INPUT RECORDS Block Start

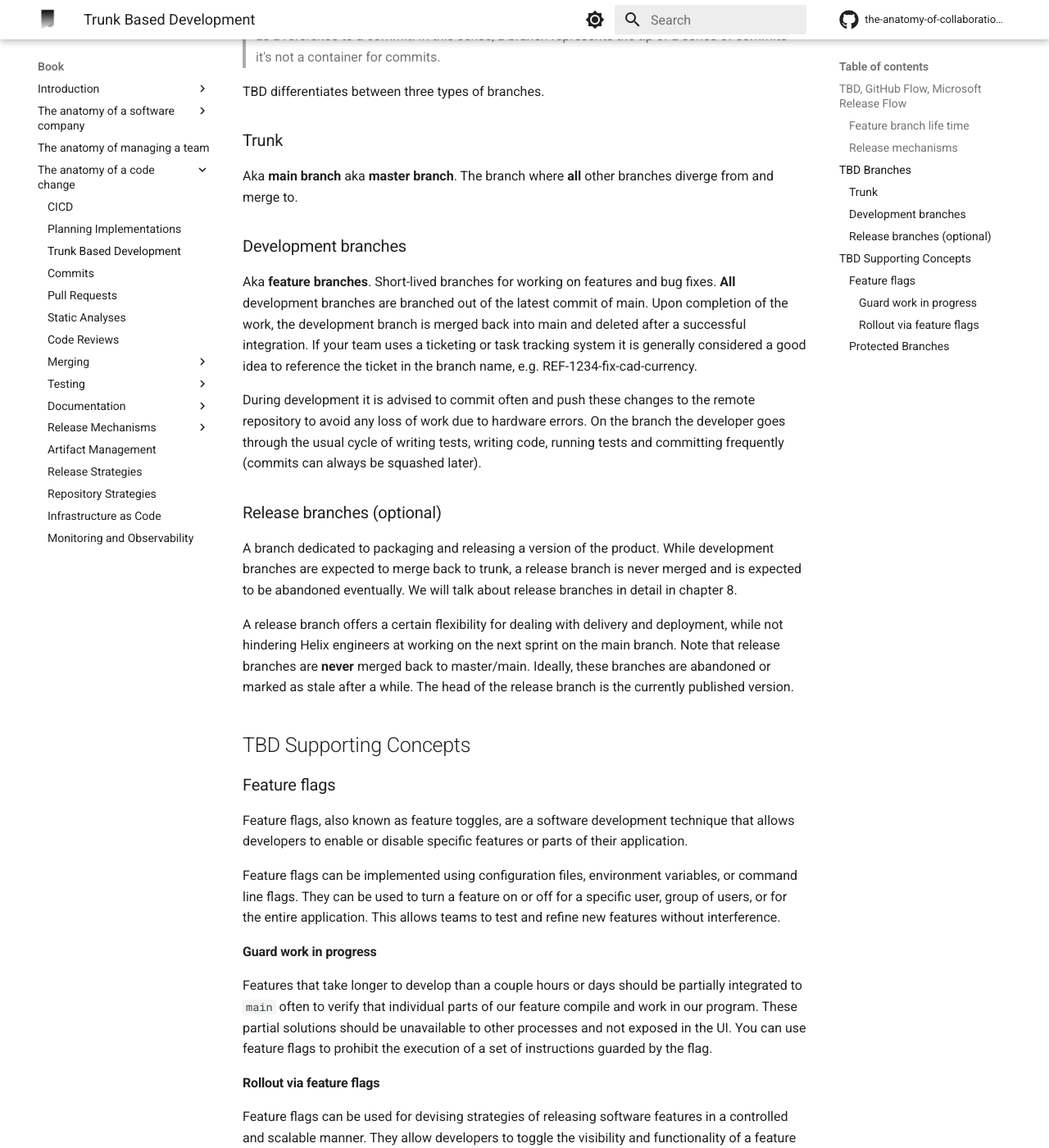
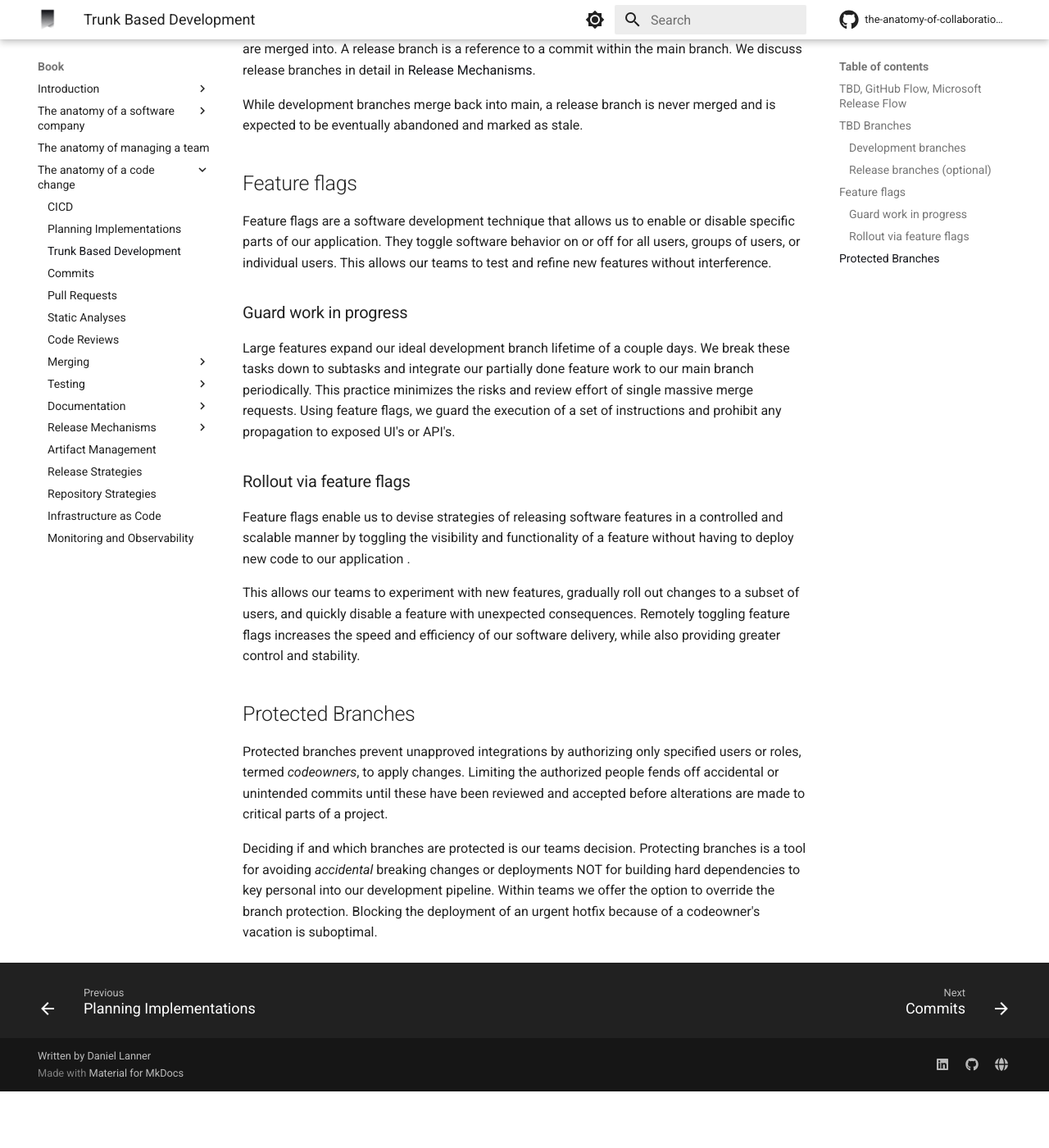
Before and after one commit to engineering-collaboration/book, an MkDocs documentation site: the page built from docs/book/anatomy-of-a-code-change/tbd.md, in a window 1280 px wide and 1400 px high, scrolled down 1391 px. Shown: the whole window at 82% size. Built offline with MkDocs 1.6.1 and Material for MkDocs 9.7.7, drawn with Linux system fonts in a browser that asks for light colours; comment, search, counter and statistics services are not loaded; after the commit the page ends 2722 px from its top, so only the background shows below that; some of the changed text lies outside the part shown.

Commit message:
🪶  Add chapter about trunk based development (#10)
* Mark progress

* Improve writing in initial tbd paragraph

* Add TBD to distributed toc

* Fix typo in cicd

* Format branches in TBD

* Summarize release branches

* Summarize protected branches

* Clean english prime

* Summarize feature flags

* Fix vale errors and warnings

```diff
--- a/docs/book/anatomy-of-a-code-change/tbd.md
+++ b/docs/book/anatomy-of-a-code-change/tbd.md
@@ -1,74 +1,56 @@
 # Trunk based development
 
-Trunk based development (TBD) is a source-control branching model, where developers collaborate on code in a single branch called ‘trunk’ *, resist any pressure to create other long-lived development branches by employing documented techniques.
+Trunk based development (TBD) is a source-control branching model, where we frequently integrate code into a single main branch. By employing TBD techniques we resist any pressure to create other long-lived development branches.
 
-TBD is a key enabler of Continuous Integration and by extension Continuous Delivery. When individuals on a team are committing their changes to the trunk on a regular basis it becomes easy to satisfy the core requirements of Continuous Integration. This approach promotes a culture of small, incremental changes which can help minimize conflicts and reduce the risk of errors being introduced into the codebase.
+TBD centers around enabling Continuous Integration and by extension Continuous Delivery. When committing our changes to the main branch on a regular basis, we establish a solid foundation to satisfy the core requirements of CI/CD. This approach promotes a culture of small, incremental changes which can help minimize conflicts and reduce the risk of errors being introduced into the codebase.
 
 ## TBD, GitHub Flow, Microsoft Release Flow
 
-Published by the titular companies [GitHub Flow](https://docs.github.com/en/get-started/quickstart/github-flow) and [Microsoft Release Flow](https://devblogs.microsoft.com/devops/release-flow-how-we-do-branching-on-the-vsts-team/) are flavours of trunk-based-development.
+Published by the titular companies [GitHub Flow](https://docs.github.com/en/get-started/quickstart/github-flow) and [Microsoft Release Flow](https://devblogs.microsoft.com/devops/release-flow-how-we-do-branching-on-the-vsts-team/) are flavours of TBD Differentiating between these concepts is a purely academic exercise. Two variables diverge between the two concepts:
 
-Differentiating between these concepts is a purely academic exercise (or a good way of fueling engineering zeal). In essence, there are two variables that diverge to some degree between the two concepts:
+1. The **life time of our development branches** mapped to (sub)tasks of our assigned work, ranging from a couple hours up to a couple days.
+2. The **release mechanisms** defined to kick off our release procedure and how we deal with hotfixes of live versions.
 
-1. Feature branch life time
-2. Release mechanisms
-
-In praxis, the tuning of these two variables is so team dependant and the overlap of the practices so magnificent that I feel comfortable calling the practices near identical. I will use the umbrella term TBD to refer to all practices in this book. It's up to you and your team to implement the most sensible approach for your organization.
-
-### Feature branch life time
-
-In TBD the idea is to integrate feature branches into the main branch often and in a timely manner. Ideally, feature branches exist for a couple hours up to a couple days. You will find these branches to organically map to ticket (sub)tasks.
-
-### Release mechanisms
-
-We will discuss these in detail in chapter 8. Release mechanisms define how you kick off the release procedure and how to deal with hotfixes of released versions.
+We tune these two variables to the most sensible approach for our teams needs. The practices overlap so magnificently that we feel comfortable calling them near identical. Within this book we refer to all practices via the umbrella term TBD.
 
 ## TBD Branches
 
-Branches are a part of your everyday development process. When you want to add a new feature or fix a bug—no matter how big or how small—you spawn a new branch to encapsulate your changes. The larger the team is, the higher the integration frequency should be. Also eases burden of review as more people are available.
-
-> The implementation behind Git branches is much more lightweight than other version control system models. Instead of copying files from directory to directory (P4V), Git stores a branch as a reference to a commit. In this sense, a branch represents the tip of a series of commits—it's not a container for commits.
-
 TBD differentiates between three types of branches.
 
-### Trunk
-
-Aka **main branch** aka **master branch**. The branch where **all** other branches diverge from and merge to.
+1. The **main branch** where all other branches diverge from and merge to.
+2. Short-lived **development branches** for working on changes.
+3. Depending on our release strategy, optional long-lived **release branches** dedicated per release to package a version of the product.
 
 ### Development branches
 
-Aka **feature branches**. Short-lived branches for working on features and bug fixes. **All** development branches are branched out of the latest commit of main. Upon completion of the work, the development branch is merged back into main and deleted after a successful integration. If your team uses a ticketing or task tracking system it is generally considered a good idea to reference the ticket in the branch name, e.g. REF-1234-fix-cad-currency.
+For every change to our code base we spawn a new development branch to encapsulate our work. **All** development branches source out of the latest commit of the main branch. During development we commit often to the development branch and push changes to the remote repository to avoid any loss of work due to hardware errors.
 
-During development it is advised to commit often and push these changes to the remote repository to avoid any loss of work due to hardware errors. On the branch the developer goes through the usual cycle of writing tests, writing code, running tests and committing frequently (commits can always be squashed later).
+Once completed, we merge the changes back into main and delete the development branch after the successful integration. The larger the team is, the higher the integration frequency should be.
 
 ### Release branches (optional)
 
-A branch dedicated to packaging and releasing a version of the product. While development branches are expected to merge back to trunk, a release branch is never merged and is expected to be abandoned eventually. We will talk about release branches in detail in chapter 8.
+Release branches within the context of TBD do not refer to a single parallel branch that releases are merged into. A release branch is a reference to a commit within the main branch. We discuss release branches in detail in [Release Mechanisms]().
 
-A release branch offers a certain flexibility for dealing with delivery and deployment, while not hindering Helix engineers at working on the next sprint on the main branch. Note that release branches are **never** merged back to master/main. Ideally, these branches are abandoned or marked as stale after a while. The head of the release branch is the currently published version.
+While development branches merge back into main, a release branch is never merged and is expected to be <!-- vale write-good.Weasel = NO -->eventually<!-- vale write-good.Weasel = YES --> abandoned and marked as stale.
 
-## TBD Supporting Concepts
+## Feature flags
 
-### Feature flags
+Feature flags are a software development technique that allows us to enable or disable specific parts of our application. They toggle software behavior on or off for all users, groups of users, or individual users. This allows our teams to test and refine new features without interference.
 
-Feature flags, also known as feature toggles, are a software development technique that allows developers to enable or disable specific features or parts of their application.
+### Guard work in progress
 
-Feature flags can be implemented using configuration files, environment variables, or command line flags. They can be used to turn a feature on or off for a specific user, group of users, or for the entire application. This allows teams to test and refine new features without interference.
+Large features expand our ideal development branch lifetime of a couple days. We break these tasks down to subtasks and integrate our partially done feature work to our main branch periodically. This practice minimizes the risks and review effort of single massive merge requests. Using feature flags, we guard the execution of a set of instructions and prohibit any propagation to exposed UI's or API's.
 
-#### Guard work in progress
+<!-- vale Vale.Terms = NO -->
+### Rollout via feature flags
+<!-- vale Vale.Terms = YES -->
 
-Features that take longer to develop than a couple hours or days should be partially integrated to `main` often to verify that individual parts of our feature compile and work in our program. These partial solutions should be unavailable to other processes and not exposed in the UI. You can use feature flags to prohibit the execution of a set of instructions guarded by the flag.
+Feature flags enable us to devise strategies of releasing software features in a controlled and scalable manner by toggling the visibility and functionality of a feature without having to deploy new code to our application .
 
-#### Rollout via feature flags
+This allows our teams to experiment with new features, gradually roll out changes to a subset of users, and quickly disable a feature with unexpected consequences. Remotely toggling feature flags increases the speed and efficiency of our software delivery, while also providing greater control and stability.
 
-Feature flags can be used for devising strategies of releasing software features in a controlled and scalable manner. They allow developers to toggle the visibility and functionality of a feature in an application without having to deploy new code.
+## Protected Branches
 
-This allows teams to experiment with new features, gradually roll out changes to a subset of users, and quickly disable a feature if it has unexpected consequences. This helps to increase the speed and efficiency of software delivery, while also providing greater control and stability.
+Protected branches prevent unapproved integrations by authorizing <!-- vale write-good.Weasel = NO -->only<!-- vale write-good.Weasel = YES --> specified users or roles, termed *codeowners*, to apply changes. Limiting the authorized people fends off accidental or unintended commits until these have been reviewed and accepted before alterations are made to critical parts of a project.
 
-### Protected Branches
-
-Protected branches prevent unapproved changed to be integrated into specific branches. Once a branch is protected, only specified users or roles - typically termed *Codeowners* - can make changes to it.
-
-This helps to prevent accidental or unintended changes and promote collaboration and code review. This ensure that only approved changes are made to critical parts of a project.
-
-Deciding if and which branches are protected is a team decision. This is a tool for avoiding *accidental* breaking changes or deployments by building hard dependencies to key personal into your development pipeline. Carefully consider the additional overhead,  redundancies, and overrides needed to maintain continous integration in this environment. You may not want to block the deployment of an urgent hotfix until a code owner has been made available to approve the changes.
+Deciding if and which branches are protected is our teams decision. Protecting branches is a tool for avoiding *accidental* breaking changes or deployments NOT for building hard dependencies to key personal into our development pipeline. Within teams we offer the option to override the branch protection. Blocking the deployment of an urgent hotfix because of a codeowner's vacation is suboptimal.
--- a/mkdocs-dist.yml
+++ b/mkdocs-dist.yml
@@ -87,6 +87,7 @@ nav:
       - './book/anatomy-of-a-code-change/README.md'
       - CICD: './book/anatomy-of-a-code-change/cicd.md'
       - Planning Implementations: './book/anatomy-of-a-code-change/change-decision.md'
+      - Trunk Based Development: './book/anatomy-of-a-code-change/tbd.md'
 
   - Resources: 'resources.md'
   - Changelog: 'changelog.md'
```
Also changed, not shown: docs/book/anatomy-of-a-code-change/README.md (+2 -2 lines), docs/book/anatomy-of-a-code-change/cicd.md (+1 -1 lines), docs/book/anatomy-of-a-code-change/release-mechanism/release-branches.md (+4 -0 lines), 1 other file.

INPUT RECORDS Block End

Make a list of all lines in the data that contain "vale".

* Fix vale errors and warnings
+While development branches merge back into main, a release branch is never merged and is expected to be <!-- vale write-good.Weasel = NO -->eventually<!-- vale write-good.Weasel = YES --> abandoned and marked as stale.
+<!-- vale Vale.Terms = NO -->
+<!-- vale Vale.Terms = YES -->
+Protected branches prevent unapproved integrations by authorizing <!-- vale write-good.Weasel = NO -->only<!-- vale write-good.Weasel = YES --> specified users or roles, termed *codeowners*, to apply changes. Limiting the authorized people fends off accidental or unintended commits until these have been reviewed and accepted before alterations are made to critical parts of a project.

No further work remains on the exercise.